Your investors may already have professional connections they can turn to, or, at least, have sound advice to offer on the management structure that is best suited to your organization.
3. Leave your ego at the door
You may be top dog, but don’t be afraid to hire people who are smarter than you. If you insist on surrounding yourself with nodding drones who always say “yes,” you’ll miss out on the opportunity to benefit from others’ wisdom, at the expense of your company.
Instead, be the kind of CEO who recognizes what’s good for the company, and try your best to attract the talent you need to propel your business to the next level.
The best management team is one comprised of members who can offer valuable insight based on experience, not those who agree with every word you say. You need people to help you spot opportunities and problems, not to boost your ego.
4. Recognize leadership qualities
The best executive hires are those who are capable of attracting top talent themselves.
It may feel like an intangible quality, but some leaders have a knack for inspiring loyalty in others and getting the very best out of their staff. If you can spot this personality trait and hire someone who has it, your business will benefit.
It’s even more important to choose members of your leadership team who have this kind of professional charisma, as you’re much more likely to be able to put a talented team in place on a tight schedule.
5. Choose team players
Your leadership team will become the next most important group of people in your life after your own family. In any startup, these are the people who will become your confidants and captains; they will challenge and support your decisions, help you make better decisions, and co-pilot your venture.

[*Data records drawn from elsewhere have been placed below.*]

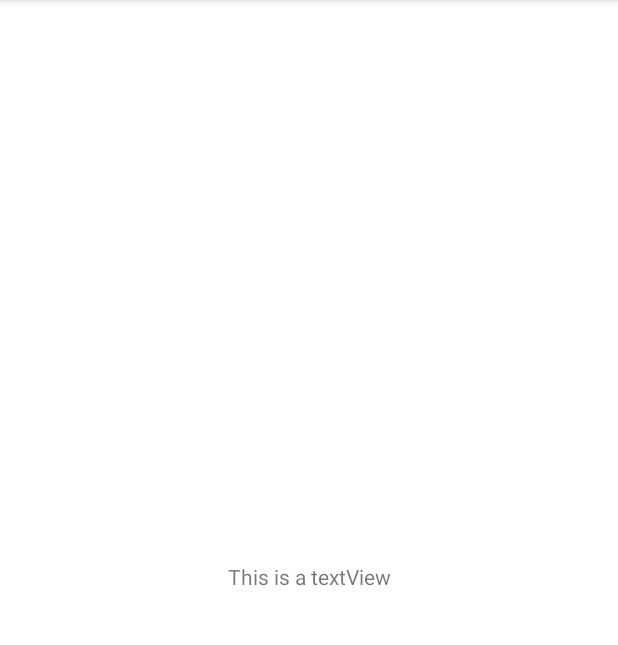
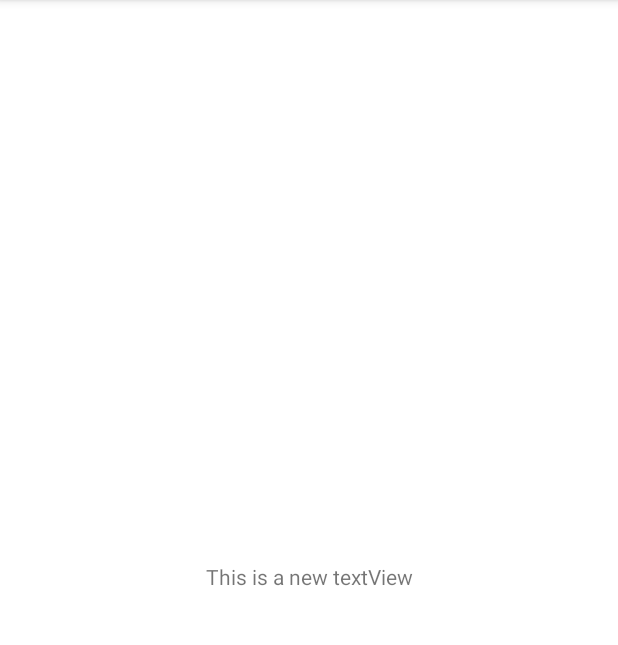
Before and after one commit to PushpendraSharam/Git_demo, an Android app: the screen it shows after launch (MainActivity), on a phone screen of 412 x 824 dp, the part 84-729 px from its top. Run offline under Robolectric (Android 15) with nearby library versions, the phone set to English and light mode, and no system bars.

Commit message:
This is a vishvas

```diff
--- a/app/src/main/java/be/teletask/onvif/git_demo/MainActivity.java
+++ b/app/src/main/java/be/teletask/onvif/git_demo/MainActivity.java
@@ -13,5 +13,6 @@ public class MainActivity extends AppCompatActivity {
         setContentView(R.layout.activity_main);
         TextView textView=findViewById(R.id.tv_view);
         textView.setText("This is a textView");
+        textView.setText("This is a new textView");
     }
 }
```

You’ll probably find you spend a lot of time together—often during stressful periods—so it’s important that they not only bring with them the skills and experience you need but that their contribution helps the company become more than a sum of its parts.
Choose people who complement each other, and who you’ll be happy to consider your surrogate family.

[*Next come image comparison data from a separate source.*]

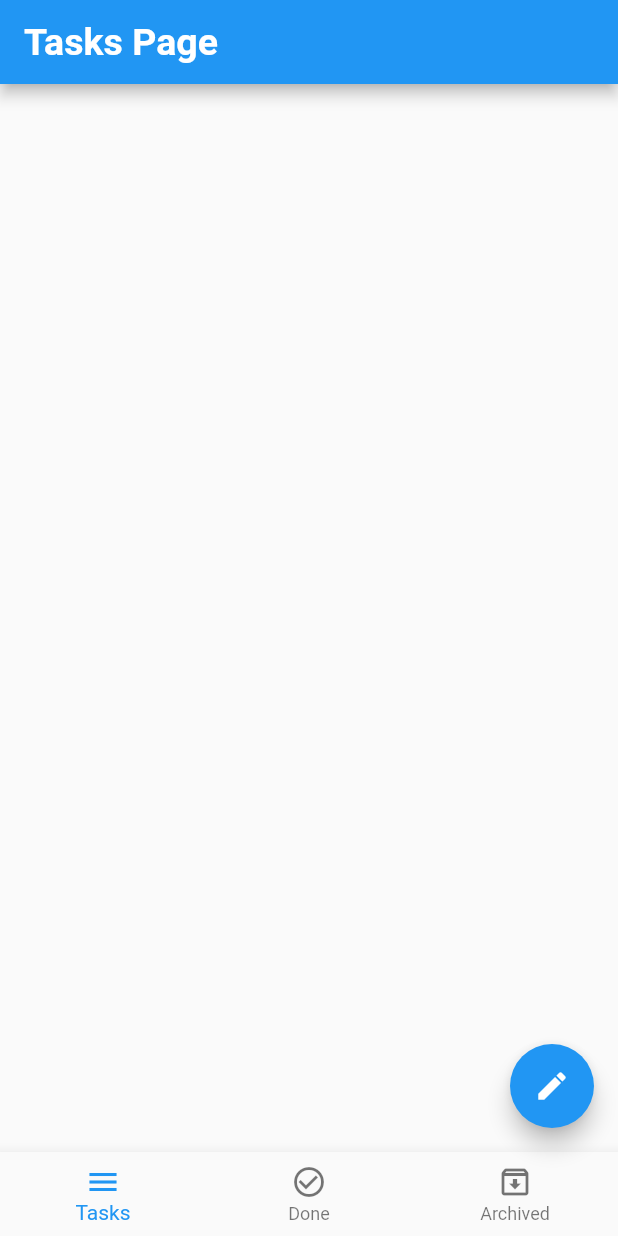
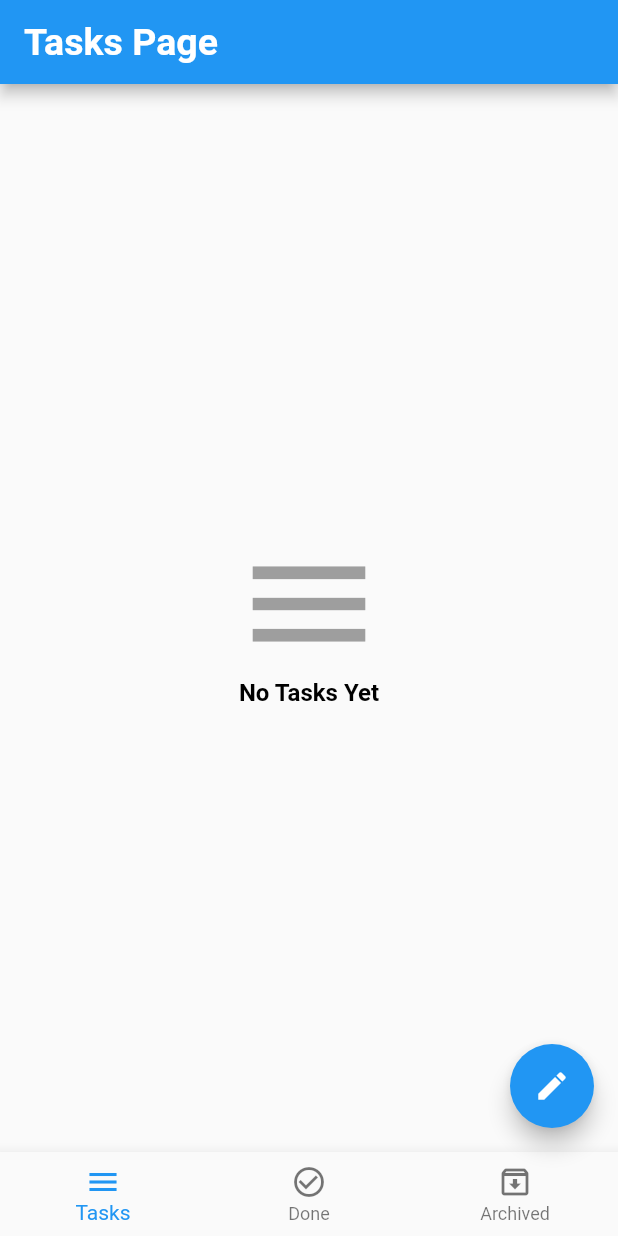
Before and after one commit to Ahmeddsanad/Flutter_Projects_for_beginners, a Flutter app: the screen it shows after launch, on a phone screen of 412 x 824 dp. Run offline on Flutter 3.47's test engine with Material 2 defaults, Android fonts, the phone set to English and light mode, and no system bars; our stand-ins replace bloc, conditional_builder_null_safety, flutter_bloc, sqflite; accounts and stored records are empty.

Commit message:
beginning with flutter

```diff
--- a/lib/layout/Home_Layout.dart
+++ b/lib/layout/Home_Layout.dart
@@ -7,18 +7,21 @@ import 'package:project1/modules/TasksScreen/TasksToDoScreen.dart';
 import 'package:project1/shared/component/components.dart';
 import 'package:project1/shared/cubit/states.dart';
 import 'package:sqflite/sqflite.dart';
-
 import '../shared/component/constants.dart';
 import '../shared/cubit/cubit.dart';
+import 'package:conditional_builder_null_safety/conditional_builder_null_safety.dart';
+import 'package:conditional_builder_null_safety/conditional_builder_null_safety.dart';
 
 class ScreensLayout extends StatelessWidget {
 
   var scaffoldKey = GlobalKey<ScaffoldState>();
+
   var formKey = GlobalKey<FormState>();
 
   var titleController = TextEditingController();
 
   var timeController = TextEditingController();
+
   var dateController = TextEditingController();
 
 
--- a/lib/modules/TasksScreen/TasksToDoScreen.dart
+++ b/lib/modules/TasksScreen/TasksToDoScreen.dart
@@ -1,9 +1,9 @@
+import 'package:conditional_builder_null_safety/conditional_builder_null_safety.dart';
 import 'package:flutter/cupertino.dart';
 import 'package:flutter/material.dart';
 import 'package:flutter_bloc/flutter_bloc.dart';
 import 'package:project1/shared/cubit/cubit.dart';
 import 'package:project1/shared/cubit/states.dart';
-
 import '../../shared/component/components.dart';
 import '../../shared/component/constants.dart';
 
@@ -17,14 +17,8 @@ class TaskstodoScreen extends StatelessWidget {
 
         var tasks = AppCubit.get(context).NewTasks;
 
-        return ListView.separated(
-          itemBuilder: (context, index) => BuildTaskItem(tasks[index],context),
-          separatorBuilder: (context ,index) => Container(
-            width: double.infinity,
-            height: 1.0,
-            color: Colors.grey[300],
-          ),
-          itemCount: tasks.length,
+        return TasksBuilder(
+            tasks: tasks,
         );
       },
 
--- a/lib/shared/component/components.dart
+++ b/lib/shared/component/components.dart
@@ -1,6 +1,9 @@
+import 'package:conditional_builder_null_safety/conditional_builder_null_safety.dart';
 import 'package:flutter/material.dart';
 import 'package:flutter/widgets.dart';
 import 'package:project1/shared/cubit/cubit.dart';
+
+import 'constants.dart';
 // ignore: non_constant_identifier_names
 Widget DefaultButton({
   double width = double.infinity,
@@ -229,3 +232,38 @@ Widget BuildTaskItem(Map model,context) => Dismissible(
      AppCubit.get(context).DeleteData(id: model['id'],);
   },
 );
+
+Widget TasksBuilder({
+  required List<Map> tasks,
+}) => ConditionalBuilder(
+  condition: tasks.isNotEmpty,
+  builder: (context) => ListView.separated(
+    itemBuilder: (context, index) => BuildTaskItem(tasks[index],context),
+    separatorBuilder: (context ,index) => Container(
+      width: double.infinity,
+      height: 1.0,
+      color: Colors.grey[300],
+    ),
+    itemCount: tasks.length,
+  ),
+  fallback: (context) => Center(
+    child: Column(
+      mainAxisAlignment: MainAxisAlignment.center,
+      children: [
+        Icon(
+          Icons.menu,
+          size: 100.0,
+          color: Colors.grey,
+        ),
+        Text(
+          'No Tasks Yet',
+          style: TextStyle(
+              fontSize: 16.0,
+              fontWeight: FontWeight.bold,
+              color: Colors.black
+          ),
+        )
+      ],
+    ),
+  ),
+);
--- a/pubspec.yaml
+++ b/pubspec.yaml
@@ -40,6 +40,7 @@ dependencies:
   bloc: ^8.1.0
   flutter_bloc: ^8.0.1
   loading_animations: ^2.2.0
+  conditional_builder_null_safety: ^0.0.6
 
 dev_dependencies:
   flutter_test:
```
Also changed, not shown: lib/modules/ArchivedScreen/ArchivedToDoScreen.dart (+2 -8 lines), lib/modules/DoneScreen/DoneToDoScreen.dart (+2 -8 lines), pubspec.lock.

6. Hire people who fit
There will be times when you’ll be tempted to go with the easiest (rather than the best) fit.
At times like these, try to remember that your key hires will contribute much more than their job description, and that the wrong decision could endanger your startup. Be patient, and insist on the right fit.
Think about the culture of your company—the way you operate, what your goals are and how people interact with each other every day. A good management team will map onto the prevailing culture and enhance it, increasing efficiencies and improving job satisfaction; a bad cultural fit could pull it apart.

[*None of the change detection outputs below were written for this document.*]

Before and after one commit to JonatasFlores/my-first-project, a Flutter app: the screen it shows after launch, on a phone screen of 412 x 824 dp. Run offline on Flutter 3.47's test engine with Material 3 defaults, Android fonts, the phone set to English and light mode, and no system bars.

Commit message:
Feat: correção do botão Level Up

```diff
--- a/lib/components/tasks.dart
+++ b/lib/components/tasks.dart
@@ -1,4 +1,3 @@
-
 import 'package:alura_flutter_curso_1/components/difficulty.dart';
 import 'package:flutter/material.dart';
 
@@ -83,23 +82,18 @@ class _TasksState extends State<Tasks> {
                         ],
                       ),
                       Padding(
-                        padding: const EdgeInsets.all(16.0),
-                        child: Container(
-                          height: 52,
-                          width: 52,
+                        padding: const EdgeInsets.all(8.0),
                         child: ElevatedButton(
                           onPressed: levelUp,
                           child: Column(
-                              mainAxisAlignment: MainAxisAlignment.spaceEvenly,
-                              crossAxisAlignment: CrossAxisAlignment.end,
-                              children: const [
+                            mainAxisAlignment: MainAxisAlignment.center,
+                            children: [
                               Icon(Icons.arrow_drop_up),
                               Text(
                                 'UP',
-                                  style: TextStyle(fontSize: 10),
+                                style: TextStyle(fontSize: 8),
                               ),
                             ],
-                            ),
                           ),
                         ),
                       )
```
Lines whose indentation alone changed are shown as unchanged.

7. Think beyond the salary
You’ll need to offer a healthy salary to attract great people—but don’t fall into the trap of thinking that’s the only incentive that counts.
Think, instead, in terms of the opportunity you’re providing. Will your new hires be working on exciting projects with talented people in a company that values and rewards hard work and innovation? The best candidates will check the salary and look beyond for the opportunity to work for an outstanding company in which they can build a rewarding career.
8. Be the kind of company you want to work for
You don’t have to follow the corporate herd.
Too many startups rely on traditional employment models that may have served companies well in the past, but don’t address the highly competitive and incredibly mobile talent pool of today.
You will only beat your competitors to the punch if you can offer a better proposition with outstanding prospects. If you can create a “honeypot” business that attracts top talent because it’s one of the best places to be, you’ll always have your pick of the professionals.
Be innovative, create a workplace where effort and creativity are valued, pay people what they deserve, give staff the opportunity to thrive, and you’ll build a company that’s the envy of its competitors.